In a video released last September, Mr Prigozhin hinted at the cemetery’s existence as he was recruiting inmates from Russia’s penitentiary system, promising to take care of their remains if they died in combat.
“For those who do not know where they would like to be buried, we bury them near PMC Wagner’s chapel,” he said.
Ten days after Mr Wotanovsky announced the location of the cemetery, several videos were released by pro-Kremlin media showing Mr Prigozhin laying flowers at a grave in the cemetery. Also visible are rows of freshly dug graves, each adorned with wreaths in the shape and color of Wagner’s logo.

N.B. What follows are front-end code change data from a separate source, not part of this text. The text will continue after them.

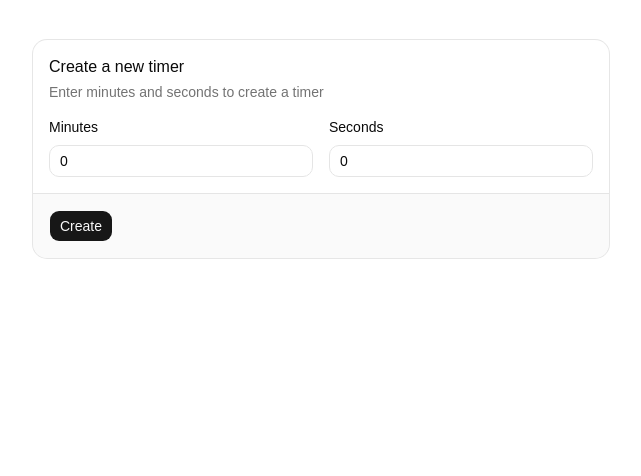
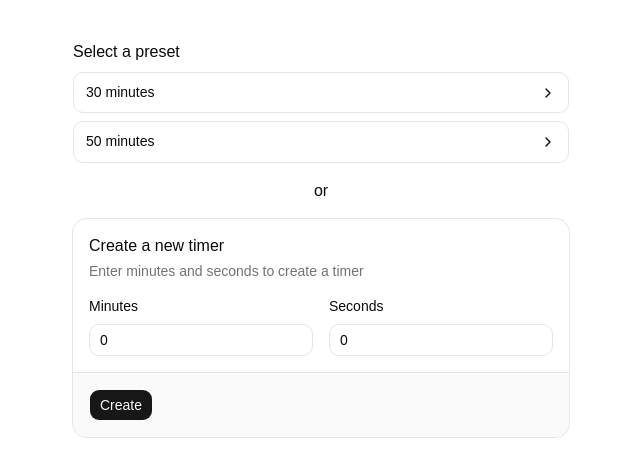
Before and after one commit to Xadeka/web-timer, a React (Vite) app: page / in a window 1280 px wide. Shown: the top 476 px of the page, without its empty margins (319-960 px from the left). Built offline with nearby package versions, Linux system fonts and the light colour scheme.

Commit message:
Add presets

```diff
--- a/src/components/App.tsx
+++ b/src/components/App.tsx
@@ -1,10 +1,21 @@
 import React from "react";
 import { useTimer } from "@/hooks/use-timer";
 import { cn } from "@/lib/utils";
-import { PauseIcon, PlayIcon, RotateCcwIcon } from "lucide-react";
+import {
+  ChevronRightIcon,
+  PauseIcon,
+  PlayIcon,
+  RotateCcwIcon,
+} from "lucide-react";
 import { CreateTimerForm } from "@/components/CreateTimerForm";
 import { Button } from "@/components/ui/button";
 import { Progress } from "@/components/ui/progress";
+import {
+  Item,
+  ItemActions,
+  ItemContent,
+  ItemTitle,
+} from "@/components/ui/item";
 
 type AnimationProps = {
   enabled?: boolean;
@@ -49,15 +60,46 @@
   );
 }
 
+type PresetTimerItemProps = {
+  minutes: number;
+  onClick: React.MouseEventHandler;
+};
+
+function PresetTimerItem(props: PresetTimerItemProps) {
+  return (
+    <Item
+      variant="outline"
+      className="hover:bg-accent"
+      onClick={props.onClick}
+      render={<button />}
+    >
+      <ItemContent>
+        <ItemTitle>{props.minutes} minutes</ItemTitle>
+      </ItemContent>
+      <ItemActions>
+        <ChevronRightIcon className="size-4" />
+      </ItemActions>
+    </Item>
+  );
+}
+
 function App() {
   let [ms, setMs] = React.useState(0);
+  let setTime = (minutes: number, seconds: number) => {
+    setMs(minutes * 60 * 1000 + seconds * 1000);
+  };
   if (ms <= 0) {
     return (
-      <div className="p-10">
+      <div className="mx-auto flex max-w-xl flex-col gap-2 p-10">
+        <span>Select a preset</span>
+        <div className="flex flex-col gap-2">
+          <PresetTimerItem minutes={30} onClick={() => setTime(30, 0)} />
+          <PresetTimerItem minutes={50} onClick={() => setTime(50, 0)} />
+        </div>
+        <span className="mx-auto my-2">or</span>
         <CreateTimerForm
-          className="mx-auto max-w-xl"
           onSubmit={(data) => {
-            setMs(data.minutes * 60 * 1000 + data.seconds * 1000);
+            setTime(data.minutes, data.seconds);
           }}
         />
       </div>
--- /dev/null
+++ b/src/components/ui/item.tsx
@@ -0,0 +1,201 @@
+import * as React from "react";
+import { mergeProps } from "@base-ui/react/merge-props";
+import { useRender } from "@base-ui/react/use-render";
+import { cva, type VariantProps } from "class-variance-authority";
+
+import { cn } from "@/lib/utils";
+import { Separator } from "@/components/ui/separator";
+
+function ItemGroup({ className, ...props }: React.ComponentProps<"div">) {
+  return (
+    <div
+      role="list"
+      data-slot="item-group"
+      className={cn(
+        "group/item-group flex w-full flex-col gap-4 has-data-[size=sm]:gap-2.5 has-data-[size=xs]:gap-2",
+        className,
+      )}
+      {...props}
+    />
+  );
+}
+
+function ItemSeparator({
+  className,
+  ...props
+}: React.ComponentProps<typeof Separator>) {
+  return (
+    <Separator
+      data-slot="item-separator"
+      orientation="horizontal"
+      className={cn("my-2", className)}
+      {...props}
+    />
+  );
+}
+
+const itemVariants = cva(
+  "group/item flex w-full flex-wrap items-center rounded-lg border text-sm transition-colors duration-100 outline-none focus-visible:border-ring focus-visible:ring-[3px] focus-visible:ring-ring/50 [a]:transition-colors [a]:hover:bg-muted",
+  {
+    variants: {
+      variant: {
+        default: "border-transparent",
+        outline: "border-border",
+        muted: "border-transparent bg-muted/50",
+      },
+      size: {
+        default: "gap-2.5 px-3 py-2.5",
+        sm: "gap-2.5 px-3 py-2.5",
+        xs: "gap-2 px-2.5 py-2 in-data-[slot=dropdown-menu-content]:p-0",
+      },
+    },
+    defaultVariants: {
+      variant: "default",
+      size: "default",
+    },
+  },
+);
+
+function Item({
+  className,
+  variant = "default",
+  size = "default",
+  render,
+  ...props
+}: useRender.ComponentProps<"div"> & VariantProps<typeof itemVariants>) {
+  return useRender({
+    defaultTagName: "div",
+    props: mergeProps<"div">(
+      {
+        className: cn(itemVariants({ variant, size, className })),
+      },
+      props,
+    ),
+    render,
+    state: {
+      slot: "item",
+      variant,
+      size,
+    },
+  });
+}
+
+const itemMediaVariants = cva(
+  "flex shrink-0 items-center justify-center gap-2 group-has-data-[slot=item-description]/item:translate-y-0.5 group-has-data-[slot=item-description]/item:self-start [&_svg]:pointer-events-none",
+  {
+    variants: {
+      variant: {
+        default: "bg-transparent",
+        icon: "[&_svg:not([class*='size-'])]:size-4",
+        image:
+          "size-10 overflow-hidden rounded-sm group-data-[size=sm]/item:size-8 group-data-[size=xs]/item:size-6 [&_img]:size-full [&_img]:object-cover",
+      },
+    },
+    defaultVariants: {
+      variant: "default",
+    },
+  },
+);
+
+function ItemMedia({
+  className,
+  variant = "default",
+  ...props
+}: React.ComponentProps<"div"> & VariantProps<typeof itemMediaVariants>) {
+  return (
+    <div
+      data-slot="item-media"
+      data-variant={variant}
+      className={cn(itemMediaVariants({ variant, className }))}
+      {...props}
+    />
+  );
+}
+
+function ItemContent({ className, ...props }: React.ComponentProps<"div">) {
+  return (
+    <div
+      data-slot="item-content"
+      className={cn(
+        "flex flex-1 flex-col gap-1 group-data-[size=xs]/item:gap-0 [&+[data-slot=item-content]]:flex-none",
+        className,
+      )}
+      {...props}
+    />
+  );
+}
+
+function ItemTitle({ className, ...props }: React.ComponentProps<"div">) {
+  return (
+    <div
+      data-slot="item-title"
+      className={cn(
+        "line-clamp-1 flex w-fit items-center gap-2 text-sm leading-snug font-medium underline-offset-4",
+        className,
+      )}
+      {...props}
+    />
+  );
+}
+
+function ItemDescription({ className, ...props }: React.ComponentProps<"p">) {
+  return (
+    <p
+      data-slot="item-description"
+      className={cn(
+        "text-muted-foreground [&>a:hover]:text-primary line-clamp-2 text-left text-sm leading-normal font-normal group-data-[size=xs]/item:text-xs [&>a]:underline [&>a]:underline-offset-4",
+        className,
+      )}
+      {...props}
+    />
+  );
+}
+
+function ItemActions({ className, ...props }: React.ComponentProps<"div">) {
+  return (
+    <div
+      data-slot="item-actions"
+      className={cn("flex items-center gap-2", className)}
+      {...props}
+    />
+  );
+}
+
+function ItemHeader({ className, ...props }: React.ComponentProps<"div">) {
+  return (
+    <div
+      data-slot="item-header"
+      className={cn(
+        "flex basis-full items-center justify-between gap-2",
+        className,
+      )}
+      {...props}
+    />
+  );
+}
+
+function ItemFooter({ className, ...props }: React.ComponentProps<"div">) {
+  return (
+    <div
+      data-slot="item-footer"
+      className={cn(
+        "flex basis-full items-center justify-between gap-2",
+        className,
+      )}
+      {...props}
+    />
+  );
+}
+
+export {
+  Item,
+  ItemMedia,
+  ItemContent,
+  ItemActions,
+  ItemGroup,
+  ItemSeparator,
+  ItemTitle,
+  ItemDescription,
+  ItemHeader,
+  ItemFooter,
+};
--- a/src/components/ui/separator.tsx
+++ b/src/components/ui/separator.tsx
@@ -1,5 +1,3 @@
-"use client";
-
 import { Separator as SeparatorPrimitive } from "@base-ui/react/separator";
 
 import { cn } from "@/lib/utils";
```
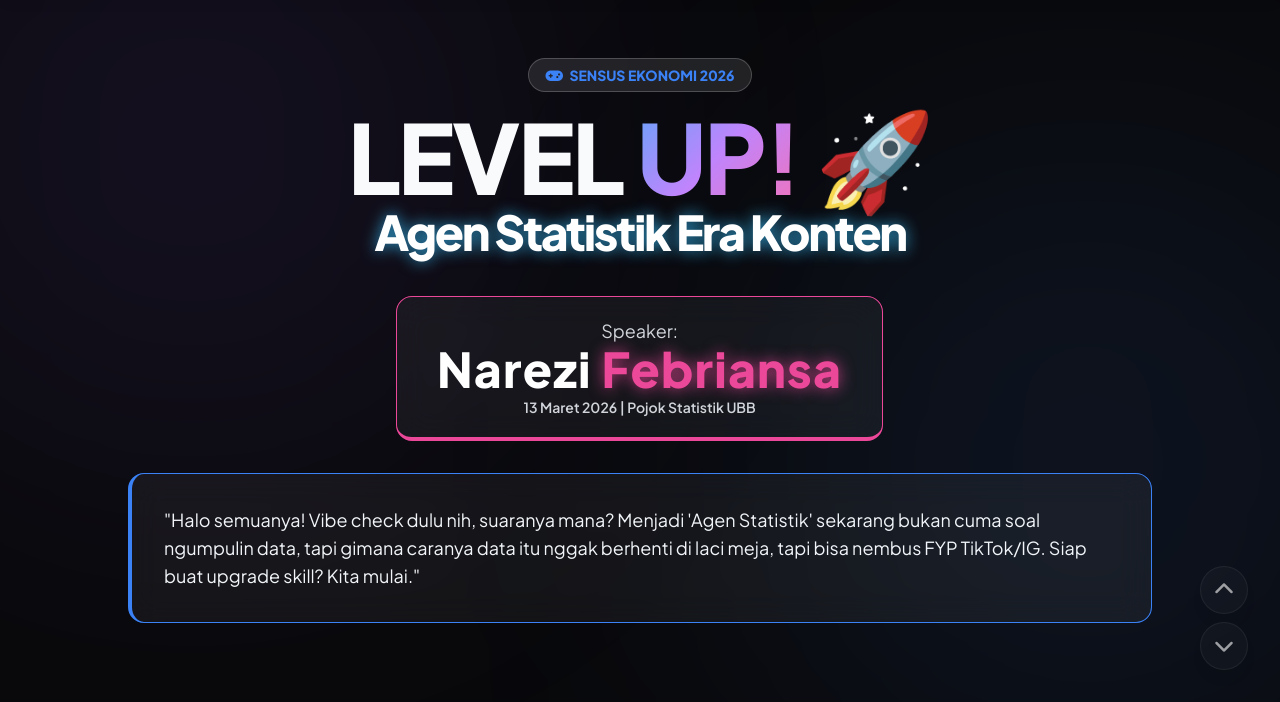
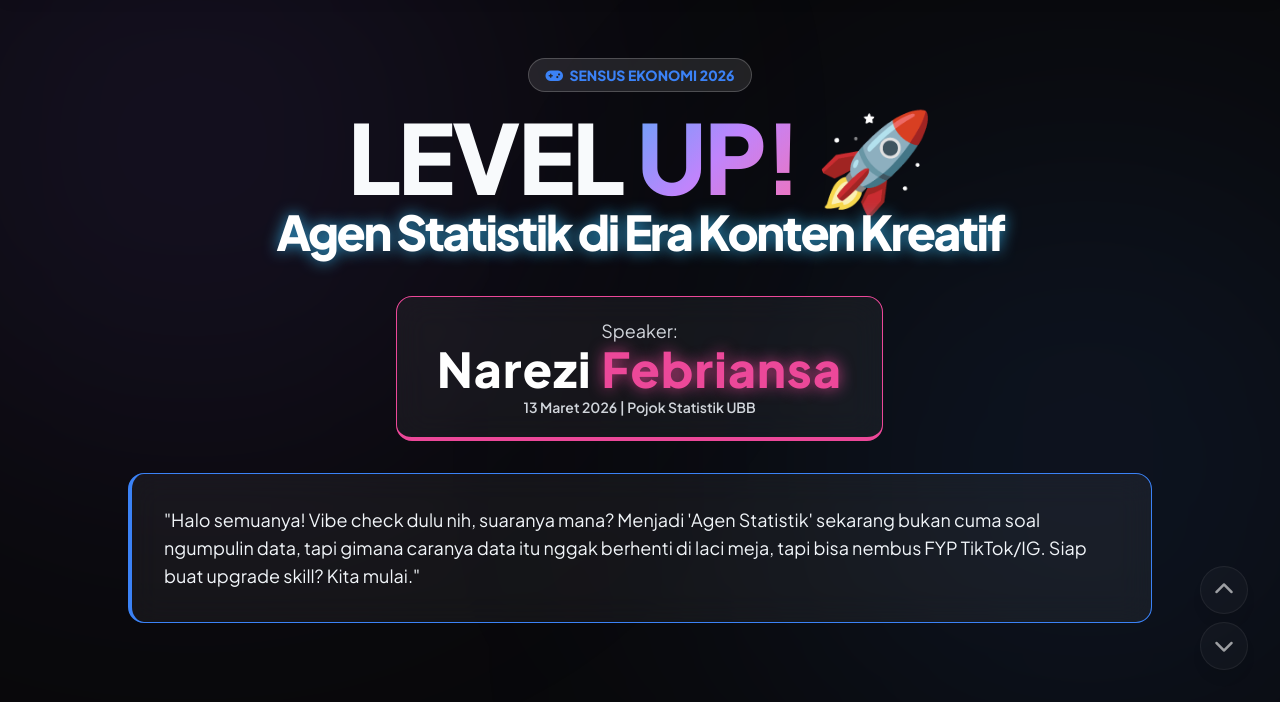
Before and after one commit to elzyes77/pojokstatistik, a plain HTML site: page index.html in a window 1280 px wide. Shown: the part 98-800 px from the top of the page. Drawn offline with nearby package versions, Linux system fonts and the light colour scheme.

Commit message:
Update subtitle for creative content agency

```diff
--- a/index.html
+++ b/index.html
@@ -79,7 +79,7 @@
 
             <h1 data-aos="zoom-in" class="text-4xl sm:text-5xl md:text-7xl lg:text-8xl font-black mb-2 tracking-tight leading-tight">
                 LEVEL <span class="text-gradient">UP!</span> 🚀<br>
-                <span class="text-xl sm:text-2xl md:text-5xl text-white text-glow-blue mt-1 block">Agen Statistik Era Konten</span>
+                <span class="text-xl sm:text-2xl md:text-5xl text-white text-glow-blue mt-1 block">Agen Statistik di Era Konten Kreatif</span>
             </h1>
 
             <div data-aos="zoom-in" data-aos-delay="100" class="my-4 md:my-8 glass-card px-5 py-3 md:px-10 md:py-5 border-b-2 md:border-b-4 border-neonPink inline-block w-full sm:w-auto">
```
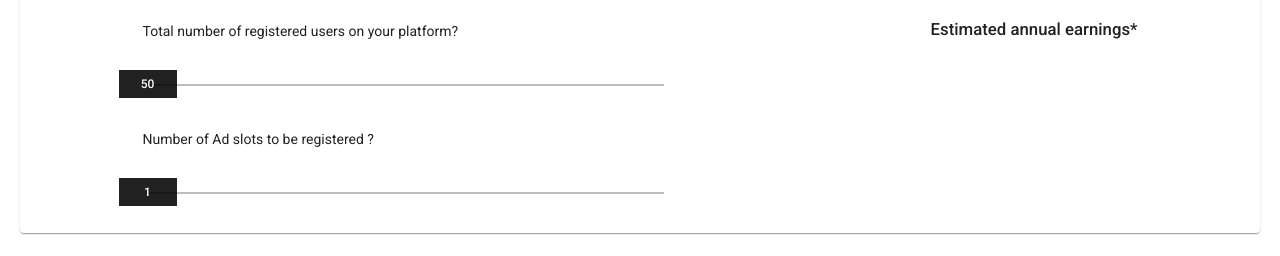
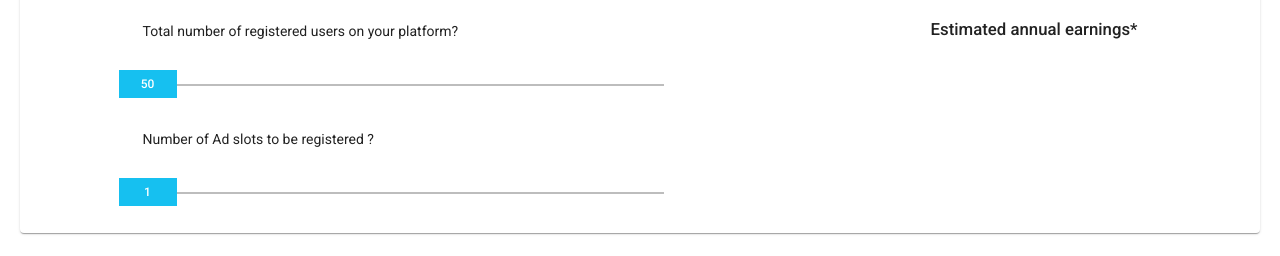
Before and after one commit to amrit991/earnings-calc, an Angular app: page / in a window 1280 px wide. Shown: the part 202-458 px from the top of the page. Built offline with nearby package versions, Linux system fonts and the light colour scheme; what ng-circle-progress would draw is missing.

Commit message:
colors slider

```diff
--- a/src/styles.scss
+++ b/src/styles.scss
@@ -10,6 +10,7 @@ body { margin: 0; font-family: Roboto, "Helvetica Neue", sans-serif; }
     margin-left: 10px;
     right: -32px !important;
     top: -40px !important;
+    background-color: #16C0F0 !important;
   }
 
   .mat-slider-thumb {
```
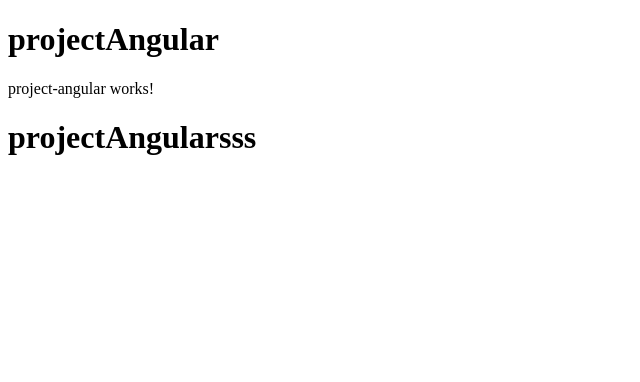
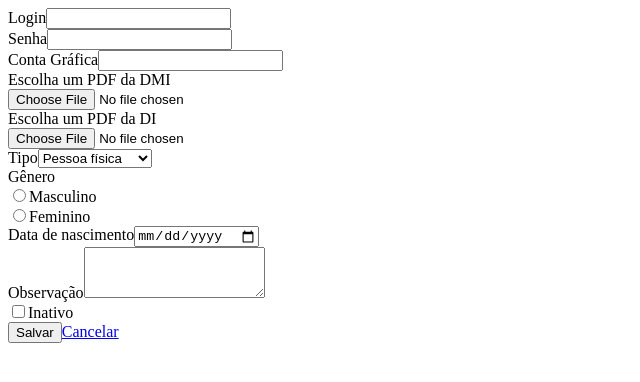
Before and after one commit to Samuelccp0161/angularForms, an Angular app in the folder projectAngular/: page / in a window 1280 px wide. Shown: the top 382 px of the page, without its empty margins (0-640 px from the left). Built offline with nearby package versions, Linux system fonts and the light colour scheme.

Commit message:
terminado login, senha e conta grafica com as importações do pdf, faltando ajeitar os botões e refatorar o codigo.

```diff
--- a/projectAngular/src/app/app.component.html
+++ b/projectAngular/src/app/app.component.html
@@ -1,2 +1,3 @@
-<h1>{{title}}</h1>
-<app-project-angular></app-project-angular>
+<div class="container mt-5 mb-5">
+    <app-formulario></app-formulario>
+</div>
--- /dev/null
+++ b/projectAngular/src/app/clientes/formulario/formulario.component.html
@@ -0,0 +1,64 @@
+<form>
+
+    <div class="form-group">
+      <label for="nome">Login</label>
+      <input type="text" class="form-control" name="nome" id="nome" [(ngModel)]="cliente.login"><br/>
+      <label for="nome">Senha</label>
+      <input type="password" class="form-control" name="password" id="password" [(ngModel)]="cliente.password"><br/>
+    </div>
+
+  <div class="form-group" id="contaGrafica">
+    <label for="nome">Conta Gráfica</label>
+    <input type="text" class="form-control" name="contaGrafica" id="contaGrafica" [(ngModel)]="cliente.contaGrafica" onkeypress="return event.charCode >= 48 && event.charCode<=57">
+  </div>
+
+  <div class="form-group" id="importPdfDMI">
+    <label>Escolha um PDF da DMI</label><br/>
+    <input type="file" (change)="inputFileChange($event)"/>
+  </div>
+
+  <div class="form-group" id="importPdfDI">
+    <label>Escolha um PDF da DI</label><br/>
+    <input type="file" (change)="inputFileChange($event)"/>
+  </div>
+
+    <div class="form-group">
+      <label for="tipo">Tipo</label>
+      <select class="form-control" name="tipo" id="tipo" [(ngModel)]="cliente.tipo">
+        <option value="1">Pessoa física</option>
+        <option value="2">Pessoa jurídica</option>
+      </select>
+    </div>
+
+    <div class="form-group">
+      <label>Gênero</label>
+
+      <div class="form-check">
+        <input class="form-check-input" type="radio" name="genero" id="masculino" [(ngModel)]="cliente.genero" [value]="1">
+        <label class="form-check-label" for="masculino">Masculino</label>
+      </div>
+      <div class="form-check">
+        <input class="form-check-input" type="radio" name="genero" id="feminino" [(ngModel)]="cliente.genero" [value]="2">
+        <label class="form-check-label" for="feminino">Feminino</label>
+      </div>
+    </div>
+
+    <div class="form-group">
+      <label for="dataNascimento">Data de nascimento</label>
+      <input type="date" class="form-control" name="dataNascimento" id="dataNascimento" [(ngModel)]="cliente.dataNascimento">
+    </div>
+
+    <div class="form-group">
+      <label for="observacao">Observação</label>
+      <textarea class="form-control" rows="3" name="observacao" id="observacao" [(ngModel)]="cliente.observacao"></textarea>
+    </div>
+
+    <div class="form-check">
+      <input class="form-check-input" type="checkbox" name="inativo" id="inativo" [(ngModel)]="cliente.inativo">
+      <label class="form-check-label" for="inativo">Inativo</label>
+    </div>
+
+    <input type="submit" class="btn btn-primary mt-4" value="Salvar">
+    <a href="#" class="btn btn-secondary mt-4 ml-2">Cancelar</a>
+
+  </form>
--- /dev/null
+++ b/projectAngular/src/app/clientes/shared/cliente/cliente.component.html
@@ -0,0 +1 @@
+<p>cliente works!</p>
--- a/projectAngular/src/app/project-angular/project-angular.component.html
+++ /dev/null
@@ -1,2 +0,0 @@
-<p>project-angular works!</p>
-<h1>{{title}}</h1>
--- a/projectAngular/src/app/project-angular/project-angular.component.ts
+++ /dev/null
@@ -1,10 +0,0 @@
-import { Component, OnInit } from '@angular/core';
-
-@Component({
-  selector: 'app-project-angular',
-  templateUrl: './project-angular.component.html',
-  styleUrls: ['./project-angular.component.css']
-})
-export class ProjectAngularComponent {
-  title = 'projectAngularsss';
-}
```
Also changed, not shown: projectAngular/src/app/app.module.ts (+7 -3 lines), projectAngular/src/app/clientes/shared/cliente/cliente.component.ts (added, +16 -0 lines), projectAngular/src/app/app.component.ts (line endings or trailing spaces), projectAngular/src/app/clientes/formulario/formulario.component.css (added), projectAngular/src/app/clientes/shared/cliente/cliente.component.css (added), 2 other files (tests, documents, lock files or other folders).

“He works a lot to heroize — it’s kind of a Russian policy now: Why hold on to this life when you can die heroically like that,” said Olga Romanova, the founder of Russia Behind Bars, a charity helping convicts and their families helps . “Death is not terrible. The terrible thing is the opposite: not dying for the fatherland.”
This footage and Mr. Wotanovsky’s photos also offer clues as to who fought and died for Wagner in recent months. At least 16 of the names and dates of birth seen on headstones appeared in online databases of people convicted of crimes in Russia. Many are believed to have died in fighting around the Ukrainian cities of Bakhmut and Soledar, where mercenaries and the Russian military have suffered heavy casualties over the past four months.
In another video, Mr. Prigozhin visited Wagner’s chapel, about eight miles from the cemetery. The footage showed the mercenary company mimicking the way a country’s official military might commemorate its own war dead, with magnificent memorials and murals on well-maintained grounds.
Also present are rows of black walls with fans, typical of the burial of cremated remains. Each compartment has an identification number and a display of the deceased’s combat honors.
The Times identified a total of 21 walls in the chapel, each with 42 compartments, suggesting that hundreds of Wagner fighters who died are either buried or at least commemorated in the chapel. It’s unclear if all of these fighters were killed in Ukraine or elsewhere, but the footage still offers a rare glimpse into the magnitude of Wagner’s losses.